The "space truck" was actually a complete space station. It had living space for seven people, airlocks for EVAs, a shower and a toilet as well as having 20 tonnes of cargo space in the back of the "truck" and a payload arm/manipulator.
The Shuttle had considerable cross-range capability once in orbit with up to 18 tonnes of manoeuvering fuel (twice the total payload of a current Falcon 9) and could stay in orbit for up to a month if needed with a reduced crew. It did most of the heavy lifting of the construction of the ISS in orbit and carried out multiple Hubble repair and upgrade missions. At the end it came back down to Earth and landed on a runway.
The Dragon capsule is purely for canned monkeys with no toilet, no shower, no airlocks and no EVA capability. It has no cargo capacity, no manipulator arm, limited cross-range capacity in orbit and limited endurance and it certainly can't be used to carry out maintenance flights to the Hubble or its successors.
There's a version of blindfold Go where both players use the same colour of stones. They can see all the stones placed on the board so it's theoretically still a full-information game. They remember who played which stone or they can work it out from the pattern.
"Amazon has close to no overseas presence outside of English speaking countries."
Well, apart from France (75 million people), Germany (80 million), Japan (120 million), South Korea (50 million), Spain, Greece, Italy, the Scandinavian countries, Holland, Belgium etc. etc.
Add them up and you'll find the populations of Amazon's non-English-speaking markets are way larger than the English-speaking nations. The total number of customers and total sales may be lower -- Japan, for example has Rakuten/Tenso as a serious competitor to Amazon.co.jp for online sales -- but they're out there and selling to anyone with a credit card and a keyboard whatever language they speak.
Raw uranium ores are a lot more radioactive than pure uranium oxides like yellowcake (U3O8) because of all the shorter-lived isotopes that have built up in the ore bodies from a billion years or so of decays of U-235 (700 million years) and U-238 (over 4 billion years). The other thing is that solid lumps of uranium are a good shield against radiation and the alpha particles resulting from decay events a millimetre or two under the surface are unlikely to escape the lump of metal and be dangerous.
Don't forget Japan which has delivered cargoes to the ISS using their home-grown launcher. They also launched a spacecraft, Hayabusa deep into the Solar system to rendezvous with a comet and return particle samples back to earth. The Hayabusa-II followup mission launched in December 2014 and it plans to return samples of an asteroid as well as landing three small hopping "rovers" on it for close-up study of the surface.

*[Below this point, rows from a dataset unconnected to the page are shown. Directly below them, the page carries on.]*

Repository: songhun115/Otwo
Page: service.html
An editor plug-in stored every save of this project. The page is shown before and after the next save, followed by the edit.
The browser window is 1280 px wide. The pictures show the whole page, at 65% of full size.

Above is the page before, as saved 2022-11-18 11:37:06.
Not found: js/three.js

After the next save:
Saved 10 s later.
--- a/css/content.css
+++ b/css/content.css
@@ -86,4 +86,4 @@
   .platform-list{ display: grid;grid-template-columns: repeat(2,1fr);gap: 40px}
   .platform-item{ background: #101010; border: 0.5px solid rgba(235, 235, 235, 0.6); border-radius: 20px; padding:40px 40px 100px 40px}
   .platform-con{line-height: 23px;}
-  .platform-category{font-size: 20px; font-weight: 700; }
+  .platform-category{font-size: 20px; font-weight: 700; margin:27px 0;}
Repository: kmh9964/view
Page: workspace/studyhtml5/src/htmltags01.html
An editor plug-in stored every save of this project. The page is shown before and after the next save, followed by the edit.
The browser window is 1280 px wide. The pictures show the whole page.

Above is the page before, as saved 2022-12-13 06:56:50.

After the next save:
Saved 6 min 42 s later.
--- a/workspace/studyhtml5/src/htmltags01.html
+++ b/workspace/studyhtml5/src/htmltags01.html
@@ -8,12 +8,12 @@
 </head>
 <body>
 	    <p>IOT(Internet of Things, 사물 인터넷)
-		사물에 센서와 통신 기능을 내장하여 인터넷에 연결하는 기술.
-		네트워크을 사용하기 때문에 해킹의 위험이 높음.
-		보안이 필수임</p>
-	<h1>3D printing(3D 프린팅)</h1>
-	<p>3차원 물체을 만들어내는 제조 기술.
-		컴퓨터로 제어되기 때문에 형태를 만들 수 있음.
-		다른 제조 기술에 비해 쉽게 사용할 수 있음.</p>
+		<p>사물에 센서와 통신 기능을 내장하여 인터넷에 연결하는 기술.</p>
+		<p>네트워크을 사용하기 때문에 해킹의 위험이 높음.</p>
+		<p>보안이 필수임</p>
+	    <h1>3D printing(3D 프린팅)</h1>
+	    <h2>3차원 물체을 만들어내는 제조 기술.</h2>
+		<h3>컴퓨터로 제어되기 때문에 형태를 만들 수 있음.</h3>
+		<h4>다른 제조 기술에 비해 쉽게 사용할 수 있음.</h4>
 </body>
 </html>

How are they going to be guided? They're solid slugs of metal, they've just had ten million amps pumped through them and the equivalent of a short-range EMP imposed on any instrument package on-board and they're red hot from resistive losses. Just how do you intend to guide them to target 200 km away after all that? A large Acme-brand magnet from the Roadrunner cartoons perhaps?
Unpowered unguided shellfire at extreme range is piss-awful inaccurate. Here's an image of the shot pattern from the Iowa BB's 15" guns; 25000 yards is only 14 miles, 36000 yards is about 20 miles.
For this test the ship was sitting still, it wasn't travelling at 25 knots rolling in a heavy sea. In contrast a Tomahawk missile fired from a smaller cruiser or even a submarine from hundreds of miles away could hit an individual window in the Pentagon.
Unless railgun projectiles can be terminally guided like, say, aircraft-launched missiles then you can expect their fall of shot patterns to look like the Iowa's, only ten times wider since they'll have ten times as as long to deviate in flight over the extended range.